Change detection data
* * *

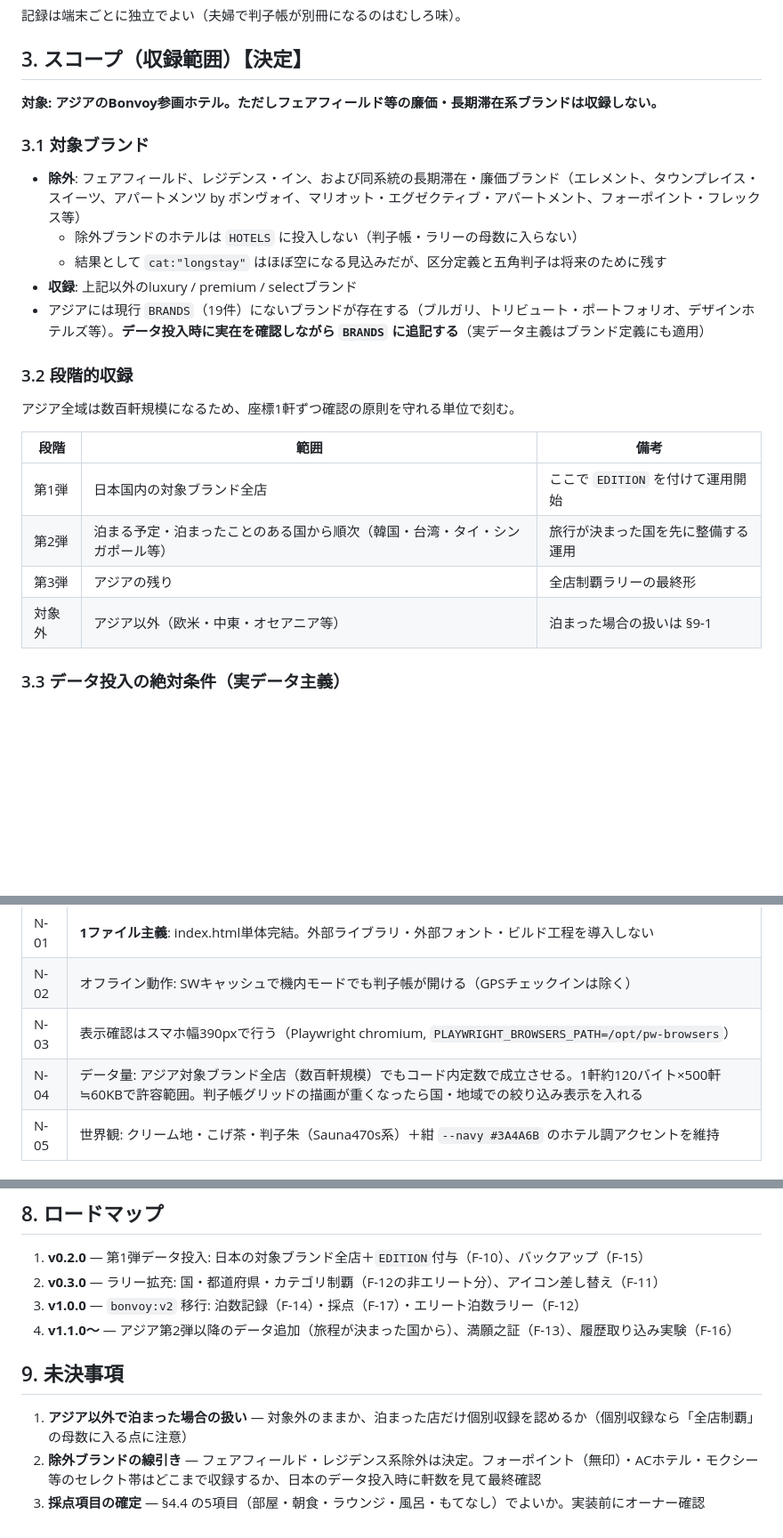
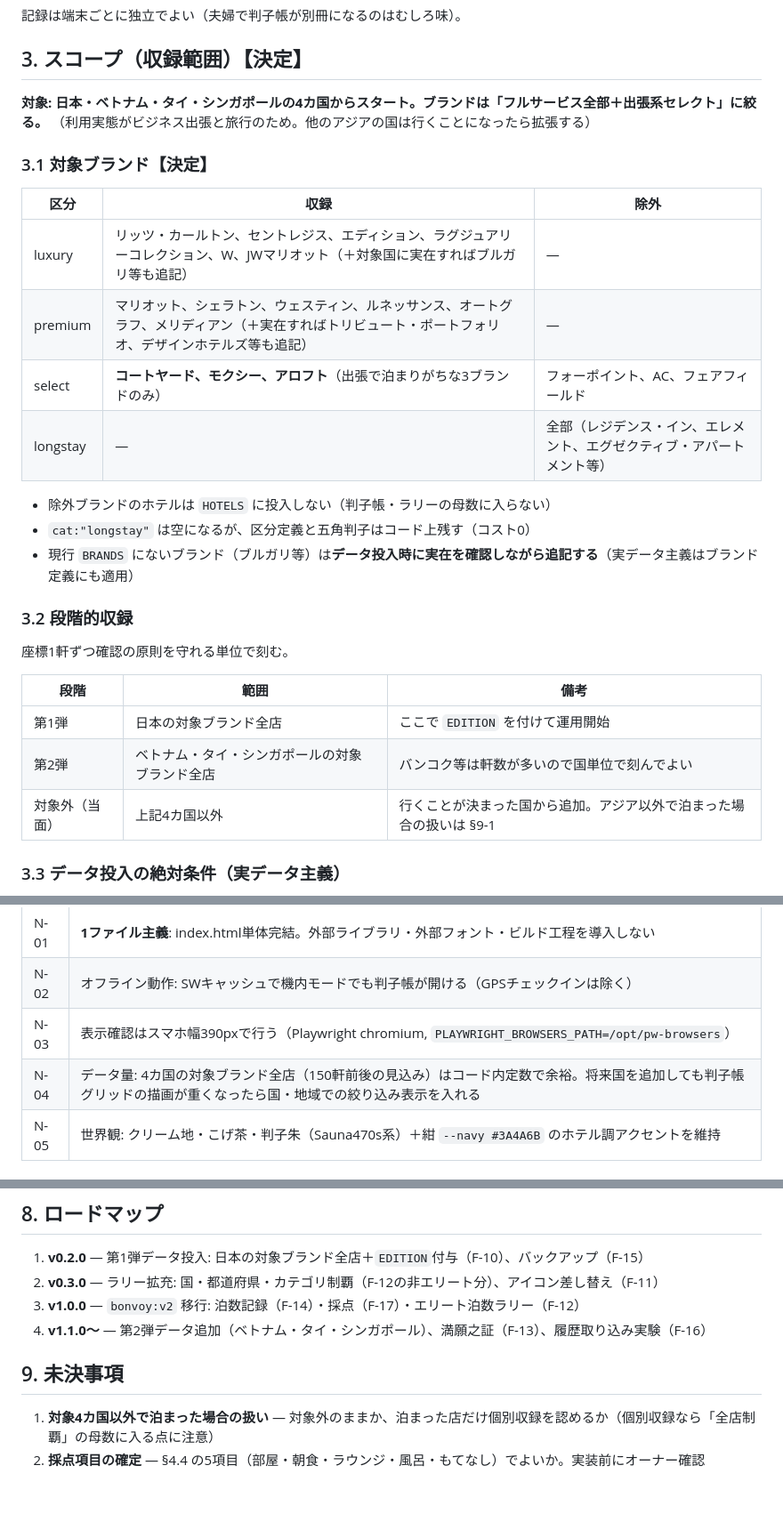
Before and after one commit to Kirin1009/Bonvoy, a Markdown page: docs/要件定義.md, 3 parts joined by grey strips. Shown at 89% size. Drawn GitHub-style; blank space fills up the shorter version.

Commit message:
スコープ確定: 4カ国スタート・ブランドをフルサービス+出張系セレクトに絞る
- 対象国を日本・ベトナム・タイ・シンガポールの4カ国に確定
- セレクト帯はコートヤード・モクシー・アロフトの3ブランドのみ収録
  （フォーポイント・AC・フェアフィールド・長期滞在系は除外）
- 段階収録・データ量見積もり・ロードマップ・未決事項を追従

Co-Authored-By: Claude Fable 5 <noreply@anthropic.com>
Claude-Session: https://claude.ai/code/session_01UNaWf6a3iwDpAqvY1FhX3N

```diff
--- a/docs/要件定義.md
+++ b/docs/要件定義.md
@@ -32,26 +32,31 @@
 
 ## 3. スコープ（収録範囲）【決定】
 
-**対象: アジアのBonvoy参画ホテル。ただしフェアフィールド等の廉価・長期滞在系ブランドは収録しない。**
+**対象: 日本・ベトナム・タイ・シンガポールの4カ国からスタート。ブランドは「フルサービス全部＋出張系セレクト」に絞る。**
+（利用実態がビジネス出張と旅行のため。他のアジアの国は行くことになったら拡張する）
 
-### 3.1 対象ブランド
+### 3.1 対象ブランド【決定】
 
-- **除外**: フェアフィールド、レジデンス・イン、および同系統の長期滞在・廉価ブランド（エレメント、タウンプレイス・スイーツ、アパートメンツ by ボンヴォイ、マリオット・エグゼクティブ・アパートメント、フォーポイント・フレックス等）
-  - 除外ブランドのホテルは `HOTELS` に投入しない（判子帳・ラリーの母数に入らない）
-  - 結果として `cat:"longstay"` はほぼ空になる見込みだが、区分定義と五角判子は将来のために残す
-- **収録**: 上記以外のluxury / premium / selectブランド
-- アジアには現行 `BRANDS`（19件）にないブランドが存在する（ブルガリ、トリビュート・ポートフォリオ、デザインホテルズ等）。**データ投入時に実在を確認しながら `BRANDS` に追記する**（実データ主義はブランド定義にも適用）
+| 区分 | 収録 | 除外 |
+|---|---|---|
+| luxury | リッツ・カールトン、セントレジス、エディション、ラグジュアリーコレクション、W、JWマリオット（＋対象国に実在すればブルガリ等も追記） | — |
+| premium | マリオット、シェラトン、ウェスティン、ルネッサンス、オートグラフ、メリディアン（＋実在すればトリビュート・ポートフォリオ、デザインホテルズ等も追記） | — |
+| select | **コートヤード、モクシー、アロフト**（出張で泊まりがちな3ブランドのみ） | フォーポイント、AC、フェアフィールド |
+| longstay | — | 全部（レジデンス・イン、エレメント、エグゼクティブ・アパートメント等） |
+
+- 除外ブランドのホテルは `HOTELS` に投入しない（判子帳・ラリーの母数に入らない）
+- `cat:"longstay"` は空になるが、区分定義と五角判子はコード上残す（コスト0）
+- 現行 `BRANDS` にないブランド（ブルガリ等）は**データ投入時に実在を確認しながら追記する**（実データ主義はブランド定義にも適用）
 
 ### 3.2 段階的収録
 
-アジア全域は数百軒規模になるため、座標1軒ずつ確認の原則を守れる単位で刻む。
+座標1軒ずつ確認の原則を守れる単位で刻む。
 
 | 段階 | 範囲 | 備考 |
 |---|---|---|
-| 第1弾 | 日本国内の対象ブランド全店 | ここで `EDITION` を付けて運用開始 |
-| 第2弾 | 泊まる予定・泊まったことのある国から順次（韓国・台湾・タイ・シンガポール等） | 旅行が決まった国を先に整備する運用 |
-| 第3弾 | アジアの残り | 全店制覇ラリーの最終形 |
-| 対象外 | アジア以外（欧米・中東・オセアニア等） | 泊まった場合の扱いは §9-1 |
+| 第1弾 | 日本の対象ブランド全店 | ここで `EDITION` を付けて運用開始 |
+| 第2弾 | ベトナム・タイ・シンガポールの対象ブランド全店 | バンコク等は軒数が多いので国単位で刻んでよい |
+| 対象外（当面） | 上記4カ国以外 | 行くことが決まった国から追加。アジア以外で泊まった場合の扱いは §9-1 |
 
 ### 3.3 データ投入の絶対条件（実データ主義）
 
@@ -160,7 +165,7 @@
 | N-01 | **1ファイル主義**: index.html単体完結。外部ライブラリ・外部フォント・ビルド工程を導入しない |
 | N-02 | オフライン動作: SWキャッシュで機内モードでも判子帳が開ける（GPSチェックインは除く） |
 | N-03 | 表示確認はスマホ幅390pxで行う（Playwright chromium, `PLAYWRIGHT_BROWSERS_PATH=/opt/pw-browsers`） |
-| N-04 | データ量: アジア対象ブランド全店（数百軒規模）でもコード内定数で成立させる。1軒約120バイト×500軒≒60KBで許容範囲。判子帳グリッドの描画が重くなったら国・地域での絞り込み表示を入れる |
+| N-04 | データ量: 4カ国の対象ブランド全店（150軒前後の見込み）はコード内定数で余裕。将来国を追加しても判子帳グリッドの描画が重くなったら国・地域での絞り込み表示を入れる |
 | N-05 | 世界観: クリーム地・こげ茶・判子朱（Sauna470s系）＋紺 `--navy #3A4A6B` のホテル調アクセントを維持 |
 
 ## 7. バージョニング・リリース
@@ -175,10 +180,9 @@
 1. **v0.2.0** — 第1弾データ投入: 日本の対象ブランド全店＋`EDITION`付与（F-10）、バックアップ（F-15）
 2. **v0.3.0** — ラリー拡充: 国・都道府県・カテゴリ制覇（F-12の非エリート分）、アイコン差し替え（F-11）
 3. **v1.0.0** — `bonvoy:v2` 移行: 泊数記録（F-14）・採点（F-17）・エリート泊数ラリー（F-12）
-4. **v1.1.0〜** — アジア第2弾以降のデータ追加（旅程が決まった国から）、満願之証（F-13）、履歴取り込み実験（F-16）
+4. **v1.1.0〜** — 第2弾データ追加（ベトナム・タイ・シンガポール）、満願之証（F-13）、履歴取り込み実験（F-16）
 
 ## 9. 未決事項
 
-1. **アジア以外で泊まった場合の扱い** — 対象外のままか、泊まった店だけ個別収録を認めるか（個別収録なら「全店制覇」の母数に入る点に注意）
-2. **除外ブランドの線引き** — フェアフィールド・レジデンス系除外は決定。フォーポイント（無印）・ACホテル・モクシー等のセレクト帯はどこまで収録するか、日本のデータ投入時に軒数を見て最終確認
-3. **採点項目の確定** — §4.4 の5項目（部屋・朝食・ラウンジ・風呂・もてなし）でよいか。実装前にオーナー確認
+1. **対象4カ国以外で泊まった場合の扱い** — 対象外のままか、泊まった店だけ個別収録を認めるか（個別収録なら「全店制覇」の母数に入る点に注意）
+2. **採点項目の確定** — §4.4 の5項目（部屋・朝食・ラウンジ・風呂・もてなし）でよいか。実装前にオーナー確認
```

* * *

What the task requires
The records are to be returned word for word, without any of their pictures.

Answer for the task
Before and after one commit to Kirin1009/Bonvoy, a Markdown page: docs/要件定義.md, 3 parts joined by grey strips. Shown at 89% size. Drawn GitHub-style; blank space fills up the shorter version.

Commit message:
スコープ確定: 4カ国スタート・ブランドをフルサービス+出張系セレクトに絞る
- 対象国を日本・ベトナム・タイ・シンガポールの4カ国に確定
- セレクト帯はコートヤード・モクシー・アロフトの3ブランドのみ収録
  （フォーポイント・AC・フェアフィールド・長期滞在系は除外）
- 段階収録・データ量見積もり・ロードマップ・未決事項を追従

Co-Authored-By: Claude Fable 5 <noreply@anthropic.com>
Claude-Session: https://claude.ai/code/session_01UNaWf6a3iwDpAqvY1FhX3N

```diff
--- a/docs/要件定義.md
+++ b/docs/要件定義.md
@@ -32,26 +32,31 @@
 
 ## 3. スコープ（収録範囲）【決定】
 
-**対象: アジアのBonvoy参画ホテル。ただしフェアフィールド等の廉価・長期滞在系ブランドは収録しない。**
+**対象: 日本・ベトナム・タイ・シンガポールの4カ国からスタート。ブランドは「フルサービス全部＋出張系セレクト」に絞る。**
+（利用実態がビジネス出張と旅行のため。他のアジアの国は行くことになったら拡張する）
 
-### 3.1 対象ブランド
+### 3.1 対象ブランド【決定】
 
-- **除外**: フェアフィールド、レジデンス・イン、および同系統の長期滞在・廉価ブランド（エレメント、タウンプレイス・スイーツ、アパートメンツ by ボンヴォイ、マリオット・エグゼクティブ・アパートメント、フォーポイント・フレックス等）
-  - 除外ブランドのホテルは `HOTELS` に投入しない（判子帳・ラリーの母数に入らない）
-  - 結果として `cat:"longstay"` はほぼ空になる見込みだが、区分定義と五角判子は将来のために残す
-- **収録**: 上記以外のluxury / premium / selectブランド
-- アジアには現行 `BRANDS`（19件）にないブランドが存在する（ブルガリ、トリビュート・ポートフォリオ、デザインホテルズ等）。**データ投入時に実在を確認しながら `BRANDS` に追記する**（実データ主義はブランド定義にも適用）
+| 区分 | 収録 | 除外 |
+|---|---|---|
+| luxury | リッツ・カールトン、セントレジス、エディション、ラグジュアリーコレクション、W、JWマリオット（＋対象国に実在すればブルガリ等も追記） | — |
+| premium | マリオット、シェラトン、ウェスティン、ルネッサンス、オートグラフ、メリディアン（＋実在すればトリビュート・ポートフォリオ、デザインホテルズ等も追記） | — |
+| select | **コートヤード、モクシー、アロフト**（出張で泊まりがちな3ブランドのみ） | フォーポイント、AC、フェアフィールド |
+| longstay | — | 全部（レジデンス・イン、エレメント、エグゼクティブ・アパートメント等） |
+
+- 除外ブランドのホテルは `HOTELS` に投入しない（判子帳・ラリーの母数に入らない）
+- `cat:"longstay"` は空になるが、区分定義と五角判子はコード上残す（コスト0）
+- 現行 `BRANDS` にないブランド（ブルガリ等）は**データ投入時に実在を確認しながら追記する**（実データ主義はブランド定義にも適用）
 
 ### 3.2 段階的収録
 
-アジア全域は数百軒規模になるため、座標1軒ずつ確認の原則を守れる単位で刻む。
+座標1軒ずつ確認の原則を守れる単位で刻む。
 
 | 段階 | 範囲 | 備考 |
 |---|---|---|
-| 第1弾 | 日本国内の対象ブランド全店 | ここで `EDITION` を付けて運用開始 |
-| 第2弾 | 泊まる予定・泊まったことのある国から順次（韓国・台湾・タイ・シンガポール等） | 旅行が決まった国を先に整備する運用 |
-| 第3弾 | アジアの残り | 全店制覇ラリーの最終形 |
-| 対象外 | アジア以外（欧米・中東・オセアニア等） | 泊まった場合の扱いは §9-1 |
+| 第1弾 | 日本の対象ブランド全店 | ここで `EDITION` を付けて運用開始 |
+| 第2弾 | ベトナム・タイ・シンガポールの対象ブランド全店 | バンコク等は軒数が多いので国単位で刻んでよい |
+| 対象外（当面） | 上記4カ国以外 | 行くことが決まった国から追加。アジア以外で泊まった場合の扱いは §9-1 |
 
 ### 3.3 データ投入の絶対条件（実データ主義）
 
@@ -160,7 +165,7 @@
 | N-01 | **1ファイル主義**: index.html単体完結。外部ライブラリ・外部フォント・ビルド工程を導入しない |
 | N-02 | オフライン動作: SWキャッシュで機内モードでも判子帳が開ける（GPSチェックインは除く） |
 | N-03 | 表示確認はスマホ幅390pxで行う（Playwright chromium, `PLAYWRIGHT_BROWSERS_PATH=/opt/pw-browsers`） |
-| N-04 | データ量: アジア対象ブランド全店（数百軒規模）でもコード内定数で成立させる。1軒約120バイト×500軒≒60KBで許容範囲。判子帳グリッドの描画が重くなったら国・地域での絞り込み表示を入れる |
+| N-04 | データ量: 4カ国の対象ブランド全店（150軒前後の見込み）はコード内定数で余裕。将来国を追加しても判子帳グリッドの描画が重くなったら国・地域での絞り込み表示を入れる |
 | N-05 | 世界観: クリーム地・こげ茶・判子朱（Sauna470s系）＋紺 `--navy #3A4A6B` のホテル調アクセントを維持 |
 
 ## 7. バージョニング・リリース
@@ -175,10 +180,9 @@
 1. **v0.2.0** — 第1弾データ投入: 日本の対象ブランド全店＋`EDITION`付与（F-10）、バックアップ（F-15）
 2. **v0.3.0** — ラリー拡充: 国・都道府県・カテゴリ制覇（F-12の非エリート分）、アイコン差し替え（F-11）
 3. **v1.0.0** — `bonvoy:v2` 移行: 泊数記録（F-14）・採点（F-17）・エリート泊数ラリー（F-12）
-4. **v1.1.0〜** — アジア第2弾以降のデータ追加（旅程が決まった国から）、満願之証（F-13）、履歴取り込み実験（F-16）
+4. **v1.1.0〜** — 第2弾データ追加（ベトナム・タイ・シンガポール）、満願之証（F-13）、履歴取り込み実験（F-16）
 
 ## 9. 未決事項
 
-1. **アジア以外で泊まった場合の扱い** — 対象外のままか、泊まった店だけ個別収録を認めるか（個別収録なら「全店制覇」の母数に入る点に注意）
-2. **除外ブランドの線引き** — フェアフィールド・レジデンス系除外は決定。フォーポイント（無印）・ACホテル・モクシー等のセレクト帯はどこまで収録するか、日本のデータ投入時に軒数を見て最終確認
-3. **採点項目の確定** — §4.4 の5項目（部屋・朝食・ラウンジ・風呂・もてなし）でよいか。実装前にオーナー確認
+1. **対象4カ国以外で泊まった場合の扱い** — 対象外のままか、泊まった店だけ個別収録を認めるか（個別収録なら「全店制覇」の母数に入る点に注意）
+2. **採点項目の確定** — §4.4 の5項目（部屋・朝食・ラウンジ・風呂・もてなし）でよいか。実装前にオーナー確認
```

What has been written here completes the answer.